Your goal => For this exercise, please find the lines in the entries that include the word "body" and copy them.

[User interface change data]

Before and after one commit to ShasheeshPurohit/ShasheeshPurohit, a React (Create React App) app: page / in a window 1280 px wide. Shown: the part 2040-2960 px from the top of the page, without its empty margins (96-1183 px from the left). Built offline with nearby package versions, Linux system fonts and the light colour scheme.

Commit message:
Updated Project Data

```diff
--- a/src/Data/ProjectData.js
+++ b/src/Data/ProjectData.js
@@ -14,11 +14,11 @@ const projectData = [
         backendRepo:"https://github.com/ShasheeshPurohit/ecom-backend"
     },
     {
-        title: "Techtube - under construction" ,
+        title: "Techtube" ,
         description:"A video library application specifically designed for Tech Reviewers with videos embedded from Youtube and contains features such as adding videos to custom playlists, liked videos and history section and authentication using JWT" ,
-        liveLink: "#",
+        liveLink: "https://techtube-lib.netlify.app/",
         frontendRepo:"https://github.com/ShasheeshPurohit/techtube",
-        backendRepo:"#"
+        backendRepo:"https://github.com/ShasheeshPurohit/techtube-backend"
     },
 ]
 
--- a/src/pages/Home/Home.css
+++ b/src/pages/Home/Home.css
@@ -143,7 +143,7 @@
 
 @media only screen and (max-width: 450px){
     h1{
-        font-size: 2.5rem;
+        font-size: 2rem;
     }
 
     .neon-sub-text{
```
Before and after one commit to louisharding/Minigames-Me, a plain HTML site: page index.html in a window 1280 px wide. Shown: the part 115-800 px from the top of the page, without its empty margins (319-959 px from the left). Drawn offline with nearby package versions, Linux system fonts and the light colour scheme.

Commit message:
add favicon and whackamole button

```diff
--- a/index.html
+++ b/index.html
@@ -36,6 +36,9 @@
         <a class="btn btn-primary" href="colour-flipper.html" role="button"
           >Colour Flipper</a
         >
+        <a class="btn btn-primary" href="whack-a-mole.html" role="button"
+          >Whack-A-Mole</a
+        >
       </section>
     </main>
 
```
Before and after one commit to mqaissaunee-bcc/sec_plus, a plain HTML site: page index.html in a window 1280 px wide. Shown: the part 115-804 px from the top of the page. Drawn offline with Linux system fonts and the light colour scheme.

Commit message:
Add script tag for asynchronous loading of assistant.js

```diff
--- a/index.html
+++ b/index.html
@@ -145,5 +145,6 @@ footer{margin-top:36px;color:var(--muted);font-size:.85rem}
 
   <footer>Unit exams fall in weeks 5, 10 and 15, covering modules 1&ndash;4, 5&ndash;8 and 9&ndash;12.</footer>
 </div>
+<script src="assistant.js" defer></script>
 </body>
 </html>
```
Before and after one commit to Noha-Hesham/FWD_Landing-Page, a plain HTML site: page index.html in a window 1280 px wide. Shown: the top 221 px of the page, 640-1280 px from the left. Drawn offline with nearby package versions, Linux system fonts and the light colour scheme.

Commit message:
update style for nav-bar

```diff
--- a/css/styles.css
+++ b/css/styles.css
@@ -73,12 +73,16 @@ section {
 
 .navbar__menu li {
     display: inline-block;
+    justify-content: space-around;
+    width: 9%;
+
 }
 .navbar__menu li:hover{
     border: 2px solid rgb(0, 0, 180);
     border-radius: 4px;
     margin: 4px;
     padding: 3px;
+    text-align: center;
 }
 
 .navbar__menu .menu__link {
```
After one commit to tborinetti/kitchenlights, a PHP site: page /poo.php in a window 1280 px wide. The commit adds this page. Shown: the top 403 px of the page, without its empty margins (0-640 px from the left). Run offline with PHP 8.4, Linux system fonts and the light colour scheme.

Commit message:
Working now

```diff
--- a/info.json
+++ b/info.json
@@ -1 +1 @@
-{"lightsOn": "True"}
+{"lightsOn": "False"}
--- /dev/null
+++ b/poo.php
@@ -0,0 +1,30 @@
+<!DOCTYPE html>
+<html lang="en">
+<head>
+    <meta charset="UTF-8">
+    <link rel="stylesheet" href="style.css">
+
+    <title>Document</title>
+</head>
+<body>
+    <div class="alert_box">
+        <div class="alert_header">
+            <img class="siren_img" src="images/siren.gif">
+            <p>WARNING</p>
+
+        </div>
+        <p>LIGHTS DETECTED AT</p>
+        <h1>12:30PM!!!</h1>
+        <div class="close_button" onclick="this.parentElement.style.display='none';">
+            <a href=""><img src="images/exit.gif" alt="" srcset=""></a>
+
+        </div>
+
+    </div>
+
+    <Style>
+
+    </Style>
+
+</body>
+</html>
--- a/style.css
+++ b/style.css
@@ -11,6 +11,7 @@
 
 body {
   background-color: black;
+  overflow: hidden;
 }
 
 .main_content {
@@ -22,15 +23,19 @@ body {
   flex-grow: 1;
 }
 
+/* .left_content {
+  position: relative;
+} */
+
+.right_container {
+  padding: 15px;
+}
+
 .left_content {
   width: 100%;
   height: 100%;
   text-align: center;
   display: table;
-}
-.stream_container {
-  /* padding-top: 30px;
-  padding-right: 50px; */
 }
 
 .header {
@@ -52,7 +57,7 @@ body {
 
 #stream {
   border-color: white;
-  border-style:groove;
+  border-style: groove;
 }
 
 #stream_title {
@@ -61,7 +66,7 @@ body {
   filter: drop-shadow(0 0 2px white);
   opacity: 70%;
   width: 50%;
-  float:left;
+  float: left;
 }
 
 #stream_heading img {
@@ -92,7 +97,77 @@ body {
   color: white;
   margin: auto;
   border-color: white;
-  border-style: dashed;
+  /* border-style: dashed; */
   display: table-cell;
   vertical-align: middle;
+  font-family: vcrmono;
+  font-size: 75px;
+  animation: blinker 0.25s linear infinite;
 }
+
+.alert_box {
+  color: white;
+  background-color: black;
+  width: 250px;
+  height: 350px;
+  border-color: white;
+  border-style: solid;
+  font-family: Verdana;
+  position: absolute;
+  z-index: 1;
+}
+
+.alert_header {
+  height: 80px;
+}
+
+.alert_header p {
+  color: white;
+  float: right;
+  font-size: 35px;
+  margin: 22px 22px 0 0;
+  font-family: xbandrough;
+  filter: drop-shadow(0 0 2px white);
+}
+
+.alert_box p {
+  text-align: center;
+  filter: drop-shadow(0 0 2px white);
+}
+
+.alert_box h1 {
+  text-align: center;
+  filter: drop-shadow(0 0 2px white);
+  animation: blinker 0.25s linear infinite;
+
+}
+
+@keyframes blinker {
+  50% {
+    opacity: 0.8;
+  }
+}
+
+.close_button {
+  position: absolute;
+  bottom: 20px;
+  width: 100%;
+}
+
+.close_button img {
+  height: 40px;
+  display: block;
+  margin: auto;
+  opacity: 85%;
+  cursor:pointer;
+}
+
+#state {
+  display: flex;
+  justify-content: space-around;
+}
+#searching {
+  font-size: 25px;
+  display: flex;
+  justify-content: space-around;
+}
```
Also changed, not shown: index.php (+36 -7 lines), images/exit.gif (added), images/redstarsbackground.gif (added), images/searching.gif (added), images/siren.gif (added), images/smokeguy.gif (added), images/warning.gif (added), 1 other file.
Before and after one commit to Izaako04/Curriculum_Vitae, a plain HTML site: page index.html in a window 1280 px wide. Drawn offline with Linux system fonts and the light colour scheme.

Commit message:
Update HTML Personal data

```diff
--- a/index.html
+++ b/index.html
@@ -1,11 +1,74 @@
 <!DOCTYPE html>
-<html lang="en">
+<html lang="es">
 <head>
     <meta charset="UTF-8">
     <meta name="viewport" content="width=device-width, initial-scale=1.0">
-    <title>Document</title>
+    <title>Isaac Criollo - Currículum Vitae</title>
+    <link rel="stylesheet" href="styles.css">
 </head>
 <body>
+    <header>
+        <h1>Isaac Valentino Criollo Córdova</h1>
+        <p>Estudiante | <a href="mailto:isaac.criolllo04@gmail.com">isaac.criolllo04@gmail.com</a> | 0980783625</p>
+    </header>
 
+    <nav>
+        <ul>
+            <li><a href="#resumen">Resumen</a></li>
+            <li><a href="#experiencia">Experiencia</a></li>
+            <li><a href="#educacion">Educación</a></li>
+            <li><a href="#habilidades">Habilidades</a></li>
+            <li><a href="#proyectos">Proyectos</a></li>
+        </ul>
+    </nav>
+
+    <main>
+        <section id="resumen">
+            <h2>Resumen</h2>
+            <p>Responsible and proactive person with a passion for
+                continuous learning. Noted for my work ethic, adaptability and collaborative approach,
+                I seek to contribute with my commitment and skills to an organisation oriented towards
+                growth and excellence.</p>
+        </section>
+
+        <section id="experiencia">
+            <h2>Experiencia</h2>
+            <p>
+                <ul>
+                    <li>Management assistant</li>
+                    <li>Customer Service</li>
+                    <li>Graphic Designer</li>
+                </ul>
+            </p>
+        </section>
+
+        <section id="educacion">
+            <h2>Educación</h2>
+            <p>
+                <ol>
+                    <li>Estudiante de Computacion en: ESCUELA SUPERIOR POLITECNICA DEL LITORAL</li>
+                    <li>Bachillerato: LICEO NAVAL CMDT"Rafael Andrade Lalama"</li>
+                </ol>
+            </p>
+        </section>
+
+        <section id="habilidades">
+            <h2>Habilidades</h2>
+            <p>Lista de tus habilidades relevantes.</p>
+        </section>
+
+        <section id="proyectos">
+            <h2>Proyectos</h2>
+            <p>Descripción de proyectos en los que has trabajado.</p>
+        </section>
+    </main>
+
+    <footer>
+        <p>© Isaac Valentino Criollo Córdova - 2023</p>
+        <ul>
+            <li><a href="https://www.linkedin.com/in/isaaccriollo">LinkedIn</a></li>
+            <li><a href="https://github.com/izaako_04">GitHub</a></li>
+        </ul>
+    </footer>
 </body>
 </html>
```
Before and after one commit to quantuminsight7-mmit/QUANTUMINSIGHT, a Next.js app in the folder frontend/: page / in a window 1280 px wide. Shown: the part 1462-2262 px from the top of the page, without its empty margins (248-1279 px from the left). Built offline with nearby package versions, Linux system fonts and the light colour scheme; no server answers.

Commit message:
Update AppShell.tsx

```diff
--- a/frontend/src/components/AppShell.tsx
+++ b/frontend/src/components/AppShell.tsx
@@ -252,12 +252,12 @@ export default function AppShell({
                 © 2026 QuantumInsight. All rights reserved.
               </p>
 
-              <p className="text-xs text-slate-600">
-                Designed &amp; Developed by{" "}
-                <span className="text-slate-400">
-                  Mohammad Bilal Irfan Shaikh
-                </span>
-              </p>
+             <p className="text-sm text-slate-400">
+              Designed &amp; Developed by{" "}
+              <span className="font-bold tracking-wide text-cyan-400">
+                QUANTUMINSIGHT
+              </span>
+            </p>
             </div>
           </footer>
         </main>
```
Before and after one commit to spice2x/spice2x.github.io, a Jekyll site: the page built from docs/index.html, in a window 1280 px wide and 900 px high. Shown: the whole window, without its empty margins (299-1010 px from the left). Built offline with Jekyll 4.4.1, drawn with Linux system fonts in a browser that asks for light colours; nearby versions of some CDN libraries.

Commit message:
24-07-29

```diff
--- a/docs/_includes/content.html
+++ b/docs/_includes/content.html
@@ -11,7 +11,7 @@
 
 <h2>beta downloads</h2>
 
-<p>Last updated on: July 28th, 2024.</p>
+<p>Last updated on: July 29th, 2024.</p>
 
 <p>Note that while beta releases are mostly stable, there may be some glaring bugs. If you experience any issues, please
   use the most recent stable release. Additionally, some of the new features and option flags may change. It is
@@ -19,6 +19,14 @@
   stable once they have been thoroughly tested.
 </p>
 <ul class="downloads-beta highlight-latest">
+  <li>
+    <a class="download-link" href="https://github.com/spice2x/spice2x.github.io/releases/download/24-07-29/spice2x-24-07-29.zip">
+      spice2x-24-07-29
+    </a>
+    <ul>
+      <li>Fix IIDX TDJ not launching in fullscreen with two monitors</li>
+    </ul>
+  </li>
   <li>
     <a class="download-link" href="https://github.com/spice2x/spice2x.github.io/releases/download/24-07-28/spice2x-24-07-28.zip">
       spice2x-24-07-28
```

The answer =>
 </body>
+<body>
+</body>
 body {
@@ -22,15 +23,19 @@ body {
@@ -52,7 +57,7 @@ body {
@@ -61,7 +66,7 @@ body {
@@ -92,7 +97,77 @@ body {
 <body>
 </body>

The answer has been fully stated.